Do both sides again. This time, notice if you sense a slight weight shift onto one leg. It maybe that you shift onto the same side as the lengthening arm, or on the opposite leg. You my even do one of each variation (sending a shift to the same leg regardless of which arm goes up). This information is valuable, as it can help us learn about the leg we prefer to stand on (standing leg) whether we have easy options for dexterity and which is our short and long side. Just like our horses, we have a short and long side. This and a preference for a standing leg are important to ideal function; symmetry as such is not a goal, but rather options on both sides.
Do both sides again, noticing which side is easier and what is easier about it. Try not to bring attention to what you perceive as difficult or stiff. How smooth is the movement and your breathing when you try each side? Can you breathe and move in a way to make it smoother?
3. Pelvic clock
The next part (audio class) will begin with a laying down scan. Practice the standing and laying down scans often and notice what changes day to day and what elements stay constant. Please use dropbox to download the free Dave Thind Method audio class here:
Once you do this lesson, consider coming back to your test movement by doing a standing scan (Exercise 1) and repeating the weight shifting (Exercise 2). Notice how you feel standing and walking. Enjoy your next ride and notice what your horse thinks of your new-found mobility and suppleness.
Move slowly and enjoy. Don’t interpret any ‘right’ or ‘wrong’ from the recorded lesson. Allow the changes to occur in your riding and daily life without trying. Our aim is to feed our nervous systems with a buffet of new possibilities – “gourmet movement!”
We learn these new possibilities or clarifications during an unmounted lesson and then we can more or less forget about them. You do not need to try to memorize things.
Don’t try too hard and let go of muscular effort. Think skeletal movement. We don’t want your sympathetic nervous system turning on flight/fight/freeze mode, as it will gladly do in a difficult situation. This also applies to your horse; all living things look for ease and avoid discomfort.
For No Stirrup November, the course is offered at a $50 rebate.
In honor of No Stirrup November, the DTM’s cache of unmounted exercises will be available for a discounted rate through the end of the year.

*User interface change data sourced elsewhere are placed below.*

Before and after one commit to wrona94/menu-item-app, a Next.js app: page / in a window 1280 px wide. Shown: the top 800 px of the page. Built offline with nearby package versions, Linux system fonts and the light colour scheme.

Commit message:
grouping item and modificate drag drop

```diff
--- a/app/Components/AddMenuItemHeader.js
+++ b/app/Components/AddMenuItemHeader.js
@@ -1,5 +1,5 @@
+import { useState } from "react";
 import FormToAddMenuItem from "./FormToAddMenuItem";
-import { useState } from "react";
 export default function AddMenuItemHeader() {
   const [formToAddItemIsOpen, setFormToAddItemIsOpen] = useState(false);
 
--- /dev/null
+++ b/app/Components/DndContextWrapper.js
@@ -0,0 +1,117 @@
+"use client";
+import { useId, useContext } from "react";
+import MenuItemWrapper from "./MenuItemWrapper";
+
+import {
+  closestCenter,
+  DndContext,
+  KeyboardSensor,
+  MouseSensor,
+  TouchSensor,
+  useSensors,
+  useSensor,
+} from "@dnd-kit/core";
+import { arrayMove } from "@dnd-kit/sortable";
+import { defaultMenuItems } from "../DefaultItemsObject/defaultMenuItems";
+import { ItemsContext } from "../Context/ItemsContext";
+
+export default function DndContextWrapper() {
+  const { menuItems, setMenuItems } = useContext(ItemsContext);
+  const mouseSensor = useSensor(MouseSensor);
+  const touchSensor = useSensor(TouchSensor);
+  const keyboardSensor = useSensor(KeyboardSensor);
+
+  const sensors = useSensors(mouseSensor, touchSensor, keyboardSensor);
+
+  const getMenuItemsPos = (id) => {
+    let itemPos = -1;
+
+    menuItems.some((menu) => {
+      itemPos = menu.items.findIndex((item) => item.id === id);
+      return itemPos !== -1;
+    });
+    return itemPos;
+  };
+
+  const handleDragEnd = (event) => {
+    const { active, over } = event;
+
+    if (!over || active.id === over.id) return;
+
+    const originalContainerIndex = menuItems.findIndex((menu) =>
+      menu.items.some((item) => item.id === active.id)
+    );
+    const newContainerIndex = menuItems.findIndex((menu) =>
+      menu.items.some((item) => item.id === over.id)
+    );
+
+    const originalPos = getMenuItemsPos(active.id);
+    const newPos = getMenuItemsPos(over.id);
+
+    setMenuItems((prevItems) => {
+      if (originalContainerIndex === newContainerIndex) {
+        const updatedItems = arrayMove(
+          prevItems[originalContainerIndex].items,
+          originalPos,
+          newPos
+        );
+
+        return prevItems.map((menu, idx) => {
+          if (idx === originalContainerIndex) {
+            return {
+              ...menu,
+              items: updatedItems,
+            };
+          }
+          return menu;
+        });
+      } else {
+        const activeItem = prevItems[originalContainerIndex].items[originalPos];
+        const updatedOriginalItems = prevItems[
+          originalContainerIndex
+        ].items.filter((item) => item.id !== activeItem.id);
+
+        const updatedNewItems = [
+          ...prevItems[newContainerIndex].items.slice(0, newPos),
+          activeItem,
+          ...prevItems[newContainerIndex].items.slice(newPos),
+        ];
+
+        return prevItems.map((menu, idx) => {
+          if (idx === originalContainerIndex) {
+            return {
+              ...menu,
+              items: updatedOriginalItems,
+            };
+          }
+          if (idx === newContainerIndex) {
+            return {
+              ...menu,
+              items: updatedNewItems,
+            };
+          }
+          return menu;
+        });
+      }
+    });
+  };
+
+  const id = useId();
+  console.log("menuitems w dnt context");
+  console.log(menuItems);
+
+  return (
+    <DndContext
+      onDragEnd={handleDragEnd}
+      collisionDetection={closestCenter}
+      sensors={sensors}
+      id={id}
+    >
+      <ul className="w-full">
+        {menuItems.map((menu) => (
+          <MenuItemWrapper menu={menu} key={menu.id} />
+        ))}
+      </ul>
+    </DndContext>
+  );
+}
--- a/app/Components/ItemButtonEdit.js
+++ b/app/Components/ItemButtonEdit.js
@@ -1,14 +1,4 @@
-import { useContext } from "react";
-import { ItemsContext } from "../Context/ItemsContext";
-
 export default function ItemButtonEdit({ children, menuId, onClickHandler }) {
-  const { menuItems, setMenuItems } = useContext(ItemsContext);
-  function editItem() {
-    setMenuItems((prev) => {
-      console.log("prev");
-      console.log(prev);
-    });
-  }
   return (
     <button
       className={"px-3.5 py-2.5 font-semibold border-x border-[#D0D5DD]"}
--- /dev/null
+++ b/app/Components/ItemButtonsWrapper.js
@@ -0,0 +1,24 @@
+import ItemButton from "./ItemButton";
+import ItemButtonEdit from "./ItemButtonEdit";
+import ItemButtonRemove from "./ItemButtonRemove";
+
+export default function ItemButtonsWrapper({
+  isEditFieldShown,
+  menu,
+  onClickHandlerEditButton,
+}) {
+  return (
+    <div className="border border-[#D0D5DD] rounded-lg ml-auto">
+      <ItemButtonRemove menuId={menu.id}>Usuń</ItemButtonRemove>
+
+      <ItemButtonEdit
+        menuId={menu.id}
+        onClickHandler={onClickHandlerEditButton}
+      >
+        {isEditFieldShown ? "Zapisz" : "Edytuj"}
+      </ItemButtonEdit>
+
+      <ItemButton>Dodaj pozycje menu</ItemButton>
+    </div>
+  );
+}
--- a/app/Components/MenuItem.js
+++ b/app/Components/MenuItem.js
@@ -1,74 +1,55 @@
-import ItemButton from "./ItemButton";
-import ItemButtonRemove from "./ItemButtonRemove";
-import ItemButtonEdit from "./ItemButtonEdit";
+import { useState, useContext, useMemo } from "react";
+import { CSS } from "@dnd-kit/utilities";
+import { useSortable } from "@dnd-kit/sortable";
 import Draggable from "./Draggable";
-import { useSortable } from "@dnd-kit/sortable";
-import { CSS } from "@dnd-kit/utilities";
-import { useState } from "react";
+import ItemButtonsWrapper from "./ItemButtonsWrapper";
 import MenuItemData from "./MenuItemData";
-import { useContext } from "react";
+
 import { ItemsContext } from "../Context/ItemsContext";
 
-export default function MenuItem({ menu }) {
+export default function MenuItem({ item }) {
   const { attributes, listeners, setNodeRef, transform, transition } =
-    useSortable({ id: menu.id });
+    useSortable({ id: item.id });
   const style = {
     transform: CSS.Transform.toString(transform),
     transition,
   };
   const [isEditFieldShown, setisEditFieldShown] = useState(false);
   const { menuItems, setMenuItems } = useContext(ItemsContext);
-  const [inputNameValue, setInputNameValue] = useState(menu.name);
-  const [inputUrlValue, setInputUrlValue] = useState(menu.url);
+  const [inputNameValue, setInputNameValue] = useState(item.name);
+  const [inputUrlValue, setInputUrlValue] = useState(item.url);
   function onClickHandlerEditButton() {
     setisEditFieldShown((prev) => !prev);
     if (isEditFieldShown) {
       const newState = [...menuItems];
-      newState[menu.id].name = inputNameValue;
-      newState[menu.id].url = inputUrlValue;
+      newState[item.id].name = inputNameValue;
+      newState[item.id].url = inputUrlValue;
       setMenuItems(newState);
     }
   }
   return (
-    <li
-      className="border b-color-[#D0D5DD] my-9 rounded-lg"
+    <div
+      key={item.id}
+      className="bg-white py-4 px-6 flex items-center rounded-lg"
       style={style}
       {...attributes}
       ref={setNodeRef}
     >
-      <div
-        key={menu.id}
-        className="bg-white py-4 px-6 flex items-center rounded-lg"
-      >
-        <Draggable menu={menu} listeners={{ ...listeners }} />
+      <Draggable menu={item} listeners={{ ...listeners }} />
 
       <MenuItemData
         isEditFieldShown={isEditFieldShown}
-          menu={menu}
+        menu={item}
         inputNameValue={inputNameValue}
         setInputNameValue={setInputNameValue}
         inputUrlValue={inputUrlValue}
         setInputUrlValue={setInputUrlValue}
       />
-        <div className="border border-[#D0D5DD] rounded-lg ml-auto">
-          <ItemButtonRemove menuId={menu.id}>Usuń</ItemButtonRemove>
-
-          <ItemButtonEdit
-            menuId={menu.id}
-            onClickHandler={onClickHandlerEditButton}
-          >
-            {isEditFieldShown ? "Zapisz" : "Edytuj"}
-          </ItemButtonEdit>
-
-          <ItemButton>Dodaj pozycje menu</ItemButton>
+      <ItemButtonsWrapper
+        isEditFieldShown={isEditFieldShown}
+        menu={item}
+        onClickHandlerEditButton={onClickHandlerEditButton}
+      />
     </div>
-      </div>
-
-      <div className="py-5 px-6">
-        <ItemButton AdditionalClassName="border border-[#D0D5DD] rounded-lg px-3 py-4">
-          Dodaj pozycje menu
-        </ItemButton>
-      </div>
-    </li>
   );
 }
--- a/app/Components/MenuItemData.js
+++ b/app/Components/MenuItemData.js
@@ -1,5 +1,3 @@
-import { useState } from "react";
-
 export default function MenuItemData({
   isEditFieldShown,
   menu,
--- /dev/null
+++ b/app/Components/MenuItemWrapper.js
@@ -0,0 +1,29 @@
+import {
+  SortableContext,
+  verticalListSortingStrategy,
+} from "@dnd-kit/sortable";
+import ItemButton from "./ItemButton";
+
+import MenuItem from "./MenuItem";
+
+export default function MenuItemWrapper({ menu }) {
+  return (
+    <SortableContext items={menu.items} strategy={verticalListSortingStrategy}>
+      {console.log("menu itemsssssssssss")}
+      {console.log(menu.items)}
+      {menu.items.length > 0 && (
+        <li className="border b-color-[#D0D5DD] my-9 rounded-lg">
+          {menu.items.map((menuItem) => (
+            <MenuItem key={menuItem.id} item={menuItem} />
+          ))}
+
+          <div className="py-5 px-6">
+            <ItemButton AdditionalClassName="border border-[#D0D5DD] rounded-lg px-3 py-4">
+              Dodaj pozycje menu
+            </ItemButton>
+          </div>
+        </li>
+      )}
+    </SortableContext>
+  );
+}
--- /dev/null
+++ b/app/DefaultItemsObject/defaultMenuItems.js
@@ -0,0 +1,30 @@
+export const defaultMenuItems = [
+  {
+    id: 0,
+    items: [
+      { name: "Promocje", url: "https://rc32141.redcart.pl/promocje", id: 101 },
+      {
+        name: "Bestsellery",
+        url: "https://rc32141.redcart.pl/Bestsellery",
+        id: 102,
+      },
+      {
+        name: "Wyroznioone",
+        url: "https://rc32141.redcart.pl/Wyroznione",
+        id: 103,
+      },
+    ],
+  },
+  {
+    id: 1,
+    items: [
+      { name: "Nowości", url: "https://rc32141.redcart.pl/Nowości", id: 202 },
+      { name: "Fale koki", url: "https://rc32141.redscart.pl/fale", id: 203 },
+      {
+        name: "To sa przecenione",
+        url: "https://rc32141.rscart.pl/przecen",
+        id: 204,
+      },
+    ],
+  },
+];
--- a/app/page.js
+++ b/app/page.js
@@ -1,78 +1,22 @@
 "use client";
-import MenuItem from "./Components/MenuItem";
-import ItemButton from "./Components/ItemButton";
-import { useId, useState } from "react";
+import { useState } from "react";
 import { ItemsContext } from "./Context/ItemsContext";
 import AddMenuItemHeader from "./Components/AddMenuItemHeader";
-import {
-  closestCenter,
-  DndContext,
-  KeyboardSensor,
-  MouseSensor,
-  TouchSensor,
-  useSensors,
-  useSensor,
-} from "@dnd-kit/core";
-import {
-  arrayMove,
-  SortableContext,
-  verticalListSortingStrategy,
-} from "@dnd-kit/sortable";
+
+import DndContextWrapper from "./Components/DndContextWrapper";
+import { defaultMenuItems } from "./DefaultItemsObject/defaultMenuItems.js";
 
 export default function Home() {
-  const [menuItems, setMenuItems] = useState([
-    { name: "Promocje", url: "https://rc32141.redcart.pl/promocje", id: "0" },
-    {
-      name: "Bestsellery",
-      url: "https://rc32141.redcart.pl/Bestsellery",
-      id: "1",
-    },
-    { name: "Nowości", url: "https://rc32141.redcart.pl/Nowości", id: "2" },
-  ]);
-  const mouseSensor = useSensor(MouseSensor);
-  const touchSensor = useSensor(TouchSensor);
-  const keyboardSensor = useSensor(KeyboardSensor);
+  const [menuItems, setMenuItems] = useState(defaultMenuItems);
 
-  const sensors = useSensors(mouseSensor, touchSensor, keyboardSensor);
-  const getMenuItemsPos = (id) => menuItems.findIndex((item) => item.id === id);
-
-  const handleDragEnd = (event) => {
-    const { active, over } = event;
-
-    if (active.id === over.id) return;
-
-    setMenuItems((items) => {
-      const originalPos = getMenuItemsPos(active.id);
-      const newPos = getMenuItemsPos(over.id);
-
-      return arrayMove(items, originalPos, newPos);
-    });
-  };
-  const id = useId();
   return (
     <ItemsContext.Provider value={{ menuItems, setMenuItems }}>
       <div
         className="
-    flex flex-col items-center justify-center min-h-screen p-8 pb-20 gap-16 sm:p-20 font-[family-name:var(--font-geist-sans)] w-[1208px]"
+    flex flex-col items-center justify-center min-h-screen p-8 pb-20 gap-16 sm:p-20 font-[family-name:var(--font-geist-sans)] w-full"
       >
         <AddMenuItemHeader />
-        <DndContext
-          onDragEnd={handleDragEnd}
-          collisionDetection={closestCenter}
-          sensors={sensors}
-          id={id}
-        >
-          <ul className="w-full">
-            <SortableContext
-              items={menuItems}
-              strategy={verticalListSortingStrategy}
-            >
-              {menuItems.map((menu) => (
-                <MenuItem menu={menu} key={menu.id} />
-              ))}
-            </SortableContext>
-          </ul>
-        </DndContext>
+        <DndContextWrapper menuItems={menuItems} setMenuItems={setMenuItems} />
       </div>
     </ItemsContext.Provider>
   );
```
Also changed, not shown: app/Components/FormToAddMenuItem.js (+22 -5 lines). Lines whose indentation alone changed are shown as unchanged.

For riders looking to effortlessly ditch their stirrups and move as one with their horse, the DTM’s Online Seat Course focuses on mastering the mechanics of the sitting trot, as well as unlocking improvements to the overall seat and intuitive ‘feel’ via movement biomechanics.
For more information: www.davethindmethod.com